Catawba rhododendron Ericaceae Rhododendron
catawbiense Michx. symbol: RHCA8
Leaf: Alternate (appears whorled at the ends of branches), evergreen, simple, pinnately veined, entire, elliptical, 3 to 6 inches long, dark green above, light green to whitish below.
Flower: Showy, deep pinkish-purple, funnel shaped, occurring in large (5 or more inches across) round clusters, appearing in late spring.
Fruit: Many tiny seeds borne in a long stemmed, red-brown, 5-parted capsule, 1/2 inch long, maturing in fall.
Twig: Stout, smooth or slightly pubescent, yellowish green, vegetative buds small, flower buds are large and egg-shaped.
Bark: Thin, light grayish brown, becoming finely scaly with age.
Form: A large shrub, 6 to 10 feet in height, equal spread, heavy dense foliage to the ground, becomes more open with age.
Looks like: great rhododendron
Additional Range Information: Rhododendron catawbiense is native to North America. Range may be expanded by planting.
External Links: USDA Plants Database

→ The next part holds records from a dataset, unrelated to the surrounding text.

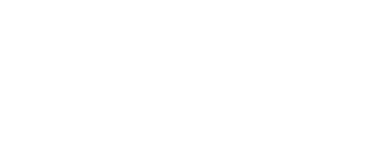
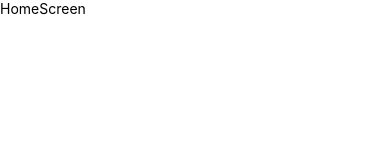
Before and after one commit to isamed92/rn-movies, a React Native app: screen / in a window 390 px wide. Shown: the top 160 px of the page. Built offline with nearby package versions, Linux system fonts and the light colour scheme.

Commit message:
add navigation stack

```diff
--- a/App.tsx
+++ b/App.tsx
@@ -1,11 +1,13 @@
+import 'react-native-gesture-handler';
 import React from 'react'
 import { NavigationContainer } from '@react-navigation/native'
+import { Navigation } from './src/navigation/Navigation';
+
 
 const App = () => {
   return (
     <NavigationContainer>
-
-
+      <Navigation/>
     </NavigationContainer>
   )
 }
--- a/package.json
+++ b/package.json
@@ -11,8 +11,10 @@
   },
   "dependencies": {
     "@react-navigation/native": "^6.0.12",
+    "@react-navigation/stack": "^6.2.3",
     "react": "18.0.0",
     "react-native": "0.69.5",
+    "react-native-gesture-handler": "^2.6.0",
     "react-native-safe-area-context": "^4.3.3",
     "react-native-screens": "^3.17.0"
   },
--- /dev/null
+++ b/src/navigation/Navigation.tsx
@@ -0,0 +1,19 @@
+import React from 'react'
+import { createStackNavigator } from '@react-navigation/stack';
+import { DetailScreen, HomeScreen } from '../screens';
+
+const Stack = createStackNavigator();
+
+export const Navigation = () => {
+  return (
+    <Stack.Navigator screenOptions={{
+        headerShown: false,
+        cardStyle: {
+            backgroundColor: 'white'
+        }
+    }}>
+      <Stack.Screen name="HomeScreen" component={HomeScreen} />
+      <Stack.Screen name="DetailScreen" component={DetailScreen} />
+    </Stack.Navigator>
+  );
+}
--- /dev/null
+++ b/src/screens/DetailScreen.tsx
@@ -0,0 +1,13 @@
+import { StyleSheet, Text, View } from 'react-native'
+import React from 'react'
+
+export const DetailScreen = () => {
+  return (
+    <View>
+      <Text>DetailScreen</Text>
+    </View>
+  )
+}
+
+
+const styles = StyleSheet.create({})
--- /dev/null
+++ b/src/screens/HomeScreen.tsx
@@ -0,0 +1,18 @@
+import { Button, SafeAreaView, StyleSheet, Text, View } from 'react-native'
+import React from 'react'
+// import { useNavigation } from '@react-navigation/native'
+
+export const HomeScreen = () => {
+
+  // const navigation = useNavigation();
+  return (
+    <SafeAreaView>
+      <Text>HomeScreen</Text>
+
+      {/* <Button title='Ir a detalle' onPress={()=> navigation.navigate('DetailScreen') } /> */}
+    </SafeAreaView>
+  )
+}
+
+
+const styles = StyleSheet.create({})
--- /dev/null
+++ b/src/screens/index.ts
@@ -0,0 +1,2 @@
+export * from  './DetailScreen'
+export * from  './HomeScreen'
```
Also changed, not shown: 2 other files (tests, documents, lock files or other folders).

All material © 2018 Virginia Tech Dept. of Forest Resources and Environmental Conservation; Photos and text by: John Seiler, Edward Jensen, Alex Niemiera, and John Peterson; Silvics reprinted from Ag Handbook 654; range maps courtesy USGS from USDA "Atlas of United States Trees" by Elbert L. Little, Jr., Vol. 1 (1971) 3 (1976) 4 (1977) 5 (1978)